Pulverized fuel is prepared by dry grinding methods and usually the unit must also dry the coal. The drying is generally effected by hot air and this same air flow transports the coal to the pulverized fuel burners in the unit system or to a separator in the bin and feeder system. Some coal pulverizers are sketched in Fig. 1. Peripheral discharge mills have also been used to pulverize coal.
Long Cylindrical Mills.—Long mills are used mainly for open circuit grinding and are particularly popular in the cement industry. The simplest form is a single compartment tube mill (Fig. 2) ; however, compound mills are more common and generally effect better grinding. Compound mills have several compartments, each containing different sizes of grinding media; they can accept a coarser feed than the tube mill and larger sized mills are built. The vertical diaphragms forming the partitions between compartments must be designed for long life and yet permit the easy passage of burden across them; the shape, number and total area of the slots in the diaphragms are important factors.
The diaphragms of compound mills are vertical, whereas in compartment mills, longitudinal partitions running the entire length of the mill are used. The “Concentra” mill is one example.
Rod Mills.—Rod mills (Fig. 3) are an important form of cylindrical mill; generally these are long mills, but short forms are manufactured. Rod mills do not efficiently produce a very fine output; but are very effective in the stages preparatory to a final fine grind.
Conical Mills.—Conical mills (Fig. 3) originated in an attempt to overcome a limitation common to most tumbling mills; large grinding media often migrate to the discharge end leading to a poor quality grind. However, ball migration can occur in conical mills; sometimes it arises from overloading the mill. Conical mills have been used for wet and dry grinding and as air-swept pulverizers.
Unusual Mill Designs. — Vibratory ball mills agitate a charge by means of oscillating springs. The frequency of the imposed oscillations is of critical importance and has been the subject of patents. The mills are reported to be used in Germany, but only very small numbers appear to have been tried elsewhere.
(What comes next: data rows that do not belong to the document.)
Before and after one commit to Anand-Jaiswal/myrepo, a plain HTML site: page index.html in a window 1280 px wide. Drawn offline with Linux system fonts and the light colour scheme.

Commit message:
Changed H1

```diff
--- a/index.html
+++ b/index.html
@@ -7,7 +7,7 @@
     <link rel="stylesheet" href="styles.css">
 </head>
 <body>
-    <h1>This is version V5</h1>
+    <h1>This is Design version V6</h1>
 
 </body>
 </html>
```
The Aerofall and Hadsel mills are grinding machines which crush and grind by using the burden as its own grinding media; however, in tests, a small quantity of grinding media has been used. Relatively little has been published on these mills’ performance or construction.
General Features.—Many types of mill liners are in use; they serve to protect the mill shell by an expendable item and to transmit the forces necessary to induce the charge of a mill to tumble. The latter facet of the effects of liners on mill performance is important and it is unfortunate that experience is practically the only guide when choosing the design for liners.
The most common grinding media are spherical, or nearly so, e.g. forged steel balls and flint pebbles. Various special shapes have been tried and some such Cylpebs have found continued favour at some plants; however, the disadvantages of special shapes are generally thought to outweigh advantages. In ore dressing, the cost of replacing worn media is appreciable, but in coal pulverizing it is a small item alongside other factors such as fan erosion in mills under suction.
The speeds at which ball mills operate range from 50 to 90 per cent of the critical speed with the lower speeds being more favoured in recent years, whereas rod mill speeds, although normally 50 to 60 per cent of the critical, have been increased to about 80 per cent recently. The nature of the agitation partly depends on the operating mill speed, but it also depends on the degree of filling, the density and shape of the grinding media and the liner conformation. The degree of filling varies from about 25 per cent in the case of some pulverizers up to about 50 per cent of the mill volume.